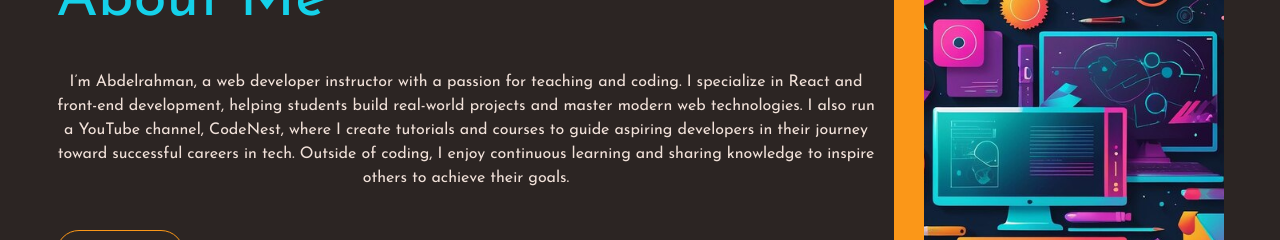
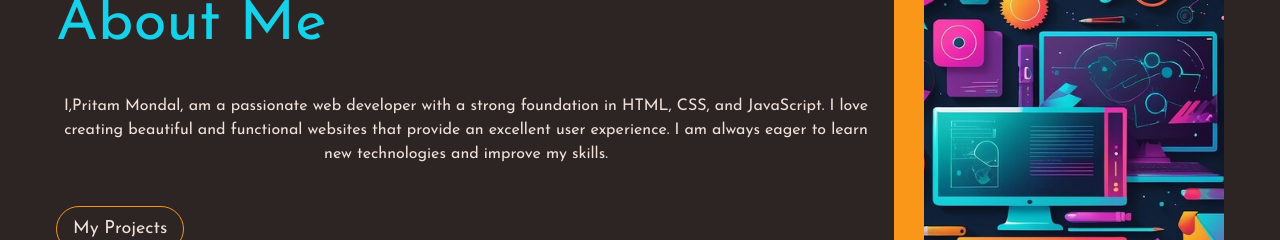
Before and after one commit to Pritam-Mondal18/Pm_Portfolio, a React (Vite) app: page / in a window 1280 px wide. Shown: the part 951-1191 px from the top of the page. Built offline with nearby package versions, Linux system fonts and the light colour scheme.

Commit message:
modify the aboutmetext section

```diff
--- a/src/components/aboutMeSection/AboutMeText.jsx
+++ b/src/components/aboutMeSection/AboutMeText.jsx
@@ -5,13 +5,10 @@ const AboutMeText = () => {
     <div className="flex flex-col md:items-start sm:items-centermd:text-left sm:text-center">
       <h2 className="text-6xl text-cyan mb-10">About Me</h2>
       <p className="text-white">
-        I’m Abdelrahman, a web developer instructor with a passion for teaching
-        and coding. I specialize in React and front-end development, helping
-        students build real-world projects and master modern web technologies. I
-        also run a YouTube channel, CodeNest, where I create tutorials and
-        courses to guide aspiring developers in their journey toward successful
-        careers in tech. Outside of coding, I enjoy continuous learning and
-        sharing knowledge to inspire others to achieve their goals.
+        I,Pritam Mondal, am a passionate web developer with a strong foundation
+        in HTML, CSS, and JavaScript. I love creating beautiful and functional
+        websites that provide an excellent user experience. I am always eager to
+        learn new technologies and improve my skills.
       </p>
       <button className="border border-orange rounded-full py-2 px-4 text-white text-lg flex items-center mt-10 hover:bg-orange hover:text-black trsnsition-all duration-500 cursor-pointer md:self-start sm:self-center">
         My Projects
```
□ □ □
Your objective
Every line above must be printed again exactly, pictures excluded.

Solution for this exercise
Before and after one commit to Pritam-Mondal18/Pm_Portfolio, a React (Vite) app: page / in a window 1280 px wide. Shown: the part 951-1191 px from the top of the page. Built offline with nearby package versions, Linux system fonts and the light colour scheme.

Commit message:
modify the aboutmetext section

```diff
--- a/src/components/aboutMeSection/AboutMeText.jsx
+++ b/src/components/aboutMeSection/AboutMeText.jsx
@@ -5,13 +5,10 @@ const AboutMeText = () => {
     <div className="flex flex-col md:items-start sm:items-centermd:text-left sm:text-center">
       <h2 className="text-6xl text-cyan mb-10">About Me</h2>
       <p className="text-white">
-        I’m Abdelrahman, a web developer instructor with a passion for teaching
-        and coding. I specialize in React and front-end development, helping
-        students build real-world projects and master modern web technologies. I
-        also run a YouTube channel, CodeNest, where I create tutorials and
-        courses to guide aspiring developers in their journey toward successful
-        careers in tech. Outside of coding, I enjoy continuous learning and
-        sharing knowledge to inspire others to achieve their goals.
+        I,Pritam Mondal, am a passionate web developer with a strong foundation
+        in HTML, CSS, and JavaScript. I love creating beautiful and functional
+        websites that provide an excellent user experience. I am always eager to
+        learn new technologies and improve my skills.
       </p>
       <button className="border border-orange rounded-full py-2 px-4 text-white text-lg flex items-center mt-10 hover:bg-orange hover:text-black trsnsition-all duration-500 cursor-pointer md:self-start sm:self-center">
         My Projects
```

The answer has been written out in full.